:: Records supplied ::

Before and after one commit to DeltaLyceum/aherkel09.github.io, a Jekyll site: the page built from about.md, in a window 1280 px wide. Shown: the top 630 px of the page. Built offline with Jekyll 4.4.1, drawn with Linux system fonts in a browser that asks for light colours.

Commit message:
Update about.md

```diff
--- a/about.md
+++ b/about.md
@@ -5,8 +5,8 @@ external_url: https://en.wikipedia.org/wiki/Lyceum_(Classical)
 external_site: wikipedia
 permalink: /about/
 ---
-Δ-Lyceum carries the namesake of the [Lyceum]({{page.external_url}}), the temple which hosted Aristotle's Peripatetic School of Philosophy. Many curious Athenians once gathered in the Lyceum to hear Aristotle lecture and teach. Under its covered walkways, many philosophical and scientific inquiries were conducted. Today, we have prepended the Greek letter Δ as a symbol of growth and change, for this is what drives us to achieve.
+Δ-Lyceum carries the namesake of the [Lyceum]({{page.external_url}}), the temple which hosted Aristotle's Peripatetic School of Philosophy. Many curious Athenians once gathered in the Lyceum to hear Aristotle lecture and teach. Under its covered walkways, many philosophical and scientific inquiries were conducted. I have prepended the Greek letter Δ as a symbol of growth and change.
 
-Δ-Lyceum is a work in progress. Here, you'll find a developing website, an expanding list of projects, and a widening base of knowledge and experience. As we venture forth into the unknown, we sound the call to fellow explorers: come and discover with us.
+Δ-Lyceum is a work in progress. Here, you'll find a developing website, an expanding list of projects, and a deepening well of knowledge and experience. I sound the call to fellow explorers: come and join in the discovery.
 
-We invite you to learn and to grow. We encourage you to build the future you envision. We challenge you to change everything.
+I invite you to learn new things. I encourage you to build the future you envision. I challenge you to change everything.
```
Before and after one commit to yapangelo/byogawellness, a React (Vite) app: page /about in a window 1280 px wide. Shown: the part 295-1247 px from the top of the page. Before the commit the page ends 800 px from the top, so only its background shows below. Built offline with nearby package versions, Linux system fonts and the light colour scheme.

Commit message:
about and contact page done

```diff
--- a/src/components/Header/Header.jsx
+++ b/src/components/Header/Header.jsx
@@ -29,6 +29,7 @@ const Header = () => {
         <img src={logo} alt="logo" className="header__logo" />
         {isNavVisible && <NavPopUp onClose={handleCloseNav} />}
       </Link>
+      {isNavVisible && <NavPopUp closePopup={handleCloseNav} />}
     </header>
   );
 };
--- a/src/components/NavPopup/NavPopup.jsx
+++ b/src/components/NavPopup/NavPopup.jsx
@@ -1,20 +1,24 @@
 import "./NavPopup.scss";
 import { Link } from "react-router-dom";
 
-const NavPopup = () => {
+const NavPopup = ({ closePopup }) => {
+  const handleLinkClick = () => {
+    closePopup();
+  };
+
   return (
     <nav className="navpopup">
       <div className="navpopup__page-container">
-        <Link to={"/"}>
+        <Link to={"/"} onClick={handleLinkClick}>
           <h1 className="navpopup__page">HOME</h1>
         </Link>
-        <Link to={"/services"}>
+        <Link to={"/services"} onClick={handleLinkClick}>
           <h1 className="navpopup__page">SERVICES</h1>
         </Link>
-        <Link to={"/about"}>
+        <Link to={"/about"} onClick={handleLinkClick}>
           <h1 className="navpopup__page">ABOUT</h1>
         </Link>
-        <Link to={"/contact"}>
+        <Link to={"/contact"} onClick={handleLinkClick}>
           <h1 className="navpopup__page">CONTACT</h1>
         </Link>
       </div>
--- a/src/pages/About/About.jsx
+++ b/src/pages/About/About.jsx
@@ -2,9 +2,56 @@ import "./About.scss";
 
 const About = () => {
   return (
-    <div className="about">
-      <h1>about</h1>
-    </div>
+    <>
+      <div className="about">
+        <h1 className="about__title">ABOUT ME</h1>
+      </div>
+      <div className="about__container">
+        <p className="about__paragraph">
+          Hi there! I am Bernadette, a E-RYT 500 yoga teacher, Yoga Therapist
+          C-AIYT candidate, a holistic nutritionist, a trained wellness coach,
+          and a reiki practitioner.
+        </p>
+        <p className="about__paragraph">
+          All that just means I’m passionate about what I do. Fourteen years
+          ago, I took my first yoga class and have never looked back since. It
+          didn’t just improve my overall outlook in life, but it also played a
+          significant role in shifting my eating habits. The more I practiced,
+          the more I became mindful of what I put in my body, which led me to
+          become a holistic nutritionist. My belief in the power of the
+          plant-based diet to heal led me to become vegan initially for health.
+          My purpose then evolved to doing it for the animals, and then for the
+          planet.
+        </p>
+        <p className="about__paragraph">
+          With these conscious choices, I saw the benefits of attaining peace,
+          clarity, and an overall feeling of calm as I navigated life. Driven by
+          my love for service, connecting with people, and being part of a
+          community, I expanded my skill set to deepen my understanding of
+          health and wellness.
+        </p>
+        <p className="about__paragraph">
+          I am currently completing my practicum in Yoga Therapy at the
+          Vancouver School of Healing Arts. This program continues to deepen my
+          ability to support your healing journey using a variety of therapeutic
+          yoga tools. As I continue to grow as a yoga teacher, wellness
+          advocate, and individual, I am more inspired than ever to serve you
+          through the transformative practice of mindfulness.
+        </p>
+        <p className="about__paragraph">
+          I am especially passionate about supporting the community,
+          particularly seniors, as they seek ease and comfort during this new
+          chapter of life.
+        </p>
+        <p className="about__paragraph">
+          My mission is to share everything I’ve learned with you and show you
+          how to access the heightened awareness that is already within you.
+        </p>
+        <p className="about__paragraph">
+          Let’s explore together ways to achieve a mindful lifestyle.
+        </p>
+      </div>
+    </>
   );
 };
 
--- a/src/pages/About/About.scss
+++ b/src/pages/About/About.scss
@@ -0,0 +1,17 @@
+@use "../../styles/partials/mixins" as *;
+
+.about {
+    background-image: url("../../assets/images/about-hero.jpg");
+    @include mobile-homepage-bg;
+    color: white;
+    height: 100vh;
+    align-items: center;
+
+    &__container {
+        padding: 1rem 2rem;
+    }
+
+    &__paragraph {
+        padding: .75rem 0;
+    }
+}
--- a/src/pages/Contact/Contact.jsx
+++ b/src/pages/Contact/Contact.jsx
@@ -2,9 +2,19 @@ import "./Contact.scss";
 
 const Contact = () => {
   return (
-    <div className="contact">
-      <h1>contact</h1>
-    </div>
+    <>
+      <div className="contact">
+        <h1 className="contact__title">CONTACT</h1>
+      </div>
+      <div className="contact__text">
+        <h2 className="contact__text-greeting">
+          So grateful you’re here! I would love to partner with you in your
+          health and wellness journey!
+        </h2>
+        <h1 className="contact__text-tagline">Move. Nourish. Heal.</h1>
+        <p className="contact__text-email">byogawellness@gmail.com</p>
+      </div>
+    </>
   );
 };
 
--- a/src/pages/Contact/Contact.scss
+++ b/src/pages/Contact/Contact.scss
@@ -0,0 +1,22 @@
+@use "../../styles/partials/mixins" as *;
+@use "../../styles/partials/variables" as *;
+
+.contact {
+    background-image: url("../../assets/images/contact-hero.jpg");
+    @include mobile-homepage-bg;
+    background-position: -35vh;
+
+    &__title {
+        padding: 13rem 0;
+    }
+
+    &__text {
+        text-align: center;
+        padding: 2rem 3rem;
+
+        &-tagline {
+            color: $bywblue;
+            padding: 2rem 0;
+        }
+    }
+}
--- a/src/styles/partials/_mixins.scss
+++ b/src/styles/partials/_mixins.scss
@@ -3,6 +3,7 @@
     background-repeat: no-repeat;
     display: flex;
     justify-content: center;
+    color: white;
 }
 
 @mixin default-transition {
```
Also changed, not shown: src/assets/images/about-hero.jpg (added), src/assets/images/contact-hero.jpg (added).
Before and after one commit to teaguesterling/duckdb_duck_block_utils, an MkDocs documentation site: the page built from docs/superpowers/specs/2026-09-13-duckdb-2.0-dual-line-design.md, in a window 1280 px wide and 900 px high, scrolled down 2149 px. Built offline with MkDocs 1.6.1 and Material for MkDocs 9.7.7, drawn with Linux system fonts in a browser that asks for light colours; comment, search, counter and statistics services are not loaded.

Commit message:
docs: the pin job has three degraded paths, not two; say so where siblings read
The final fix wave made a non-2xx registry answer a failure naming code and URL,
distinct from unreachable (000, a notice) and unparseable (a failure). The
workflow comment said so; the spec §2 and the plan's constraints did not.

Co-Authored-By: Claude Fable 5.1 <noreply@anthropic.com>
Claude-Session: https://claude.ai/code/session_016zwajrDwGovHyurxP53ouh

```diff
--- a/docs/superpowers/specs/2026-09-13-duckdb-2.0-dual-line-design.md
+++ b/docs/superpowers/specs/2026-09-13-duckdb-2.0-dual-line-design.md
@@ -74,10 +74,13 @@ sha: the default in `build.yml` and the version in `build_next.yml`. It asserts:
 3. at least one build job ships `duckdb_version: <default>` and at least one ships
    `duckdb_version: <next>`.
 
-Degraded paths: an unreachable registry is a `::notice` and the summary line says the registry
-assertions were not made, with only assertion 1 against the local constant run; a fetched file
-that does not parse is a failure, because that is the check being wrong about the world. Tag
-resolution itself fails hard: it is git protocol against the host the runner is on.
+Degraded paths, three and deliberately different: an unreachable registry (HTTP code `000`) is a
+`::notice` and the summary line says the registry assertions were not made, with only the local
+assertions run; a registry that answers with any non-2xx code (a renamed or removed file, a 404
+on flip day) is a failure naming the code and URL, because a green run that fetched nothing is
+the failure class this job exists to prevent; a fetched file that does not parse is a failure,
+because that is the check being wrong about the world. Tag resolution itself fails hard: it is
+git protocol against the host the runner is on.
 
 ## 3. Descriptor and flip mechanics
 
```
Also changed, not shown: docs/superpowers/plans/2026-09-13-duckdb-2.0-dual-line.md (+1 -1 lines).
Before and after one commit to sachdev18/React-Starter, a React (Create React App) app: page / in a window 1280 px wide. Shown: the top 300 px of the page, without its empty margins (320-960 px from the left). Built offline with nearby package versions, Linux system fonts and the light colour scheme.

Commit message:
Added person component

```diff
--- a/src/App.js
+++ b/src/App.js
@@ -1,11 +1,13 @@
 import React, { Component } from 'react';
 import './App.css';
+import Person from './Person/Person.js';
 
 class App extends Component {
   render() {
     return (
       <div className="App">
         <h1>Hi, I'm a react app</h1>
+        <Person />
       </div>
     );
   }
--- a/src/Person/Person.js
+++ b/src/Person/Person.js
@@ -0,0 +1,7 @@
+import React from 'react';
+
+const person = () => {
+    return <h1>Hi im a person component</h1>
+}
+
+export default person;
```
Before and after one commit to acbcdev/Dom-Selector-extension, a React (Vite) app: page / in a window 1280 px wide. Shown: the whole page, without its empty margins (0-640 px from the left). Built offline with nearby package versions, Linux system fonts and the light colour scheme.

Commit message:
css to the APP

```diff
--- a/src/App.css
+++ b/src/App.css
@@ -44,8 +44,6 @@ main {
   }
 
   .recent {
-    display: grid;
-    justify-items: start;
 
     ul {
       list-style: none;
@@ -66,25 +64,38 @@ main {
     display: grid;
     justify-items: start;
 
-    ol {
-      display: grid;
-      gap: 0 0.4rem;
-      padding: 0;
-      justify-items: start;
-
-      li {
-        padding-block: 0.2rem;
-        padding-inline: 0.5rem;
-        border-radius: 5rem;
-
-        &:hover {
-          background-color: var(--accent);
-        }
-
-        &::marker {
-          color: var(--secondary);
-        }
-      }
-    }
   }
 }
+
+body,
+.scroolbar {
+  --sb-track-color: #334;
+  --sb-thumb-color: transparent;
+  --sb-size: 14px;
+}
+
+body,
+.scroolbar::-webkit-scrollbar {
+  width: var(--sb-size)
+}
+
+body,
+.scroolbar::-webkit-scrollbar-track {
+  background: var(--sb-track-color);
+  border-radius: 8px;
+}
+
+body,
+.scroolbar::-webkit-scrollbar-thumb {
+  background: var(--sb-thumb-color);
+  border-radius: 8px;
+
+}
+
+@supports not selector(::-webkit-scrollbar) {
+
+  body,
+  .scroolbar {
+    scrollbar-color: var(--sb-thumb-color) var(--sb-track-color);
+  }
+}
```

:::

> [Exercise]:
When a line in the material above includes the word "failure", copy that line.

> [Output for this task]:
The final fix wave made a non-2xx registry answer a failure naming code and URL,
distinct from unreachable (000, a notice) and unparseable (a failure). The
-that does not parse is a failure, because that is the check being wrong about the world. Tag
+on flip day) is a failure naming the code and URL, because a green run that fetched nothing is
+the failure class this job exists to prevent; a fetched file that does not parse is a failure,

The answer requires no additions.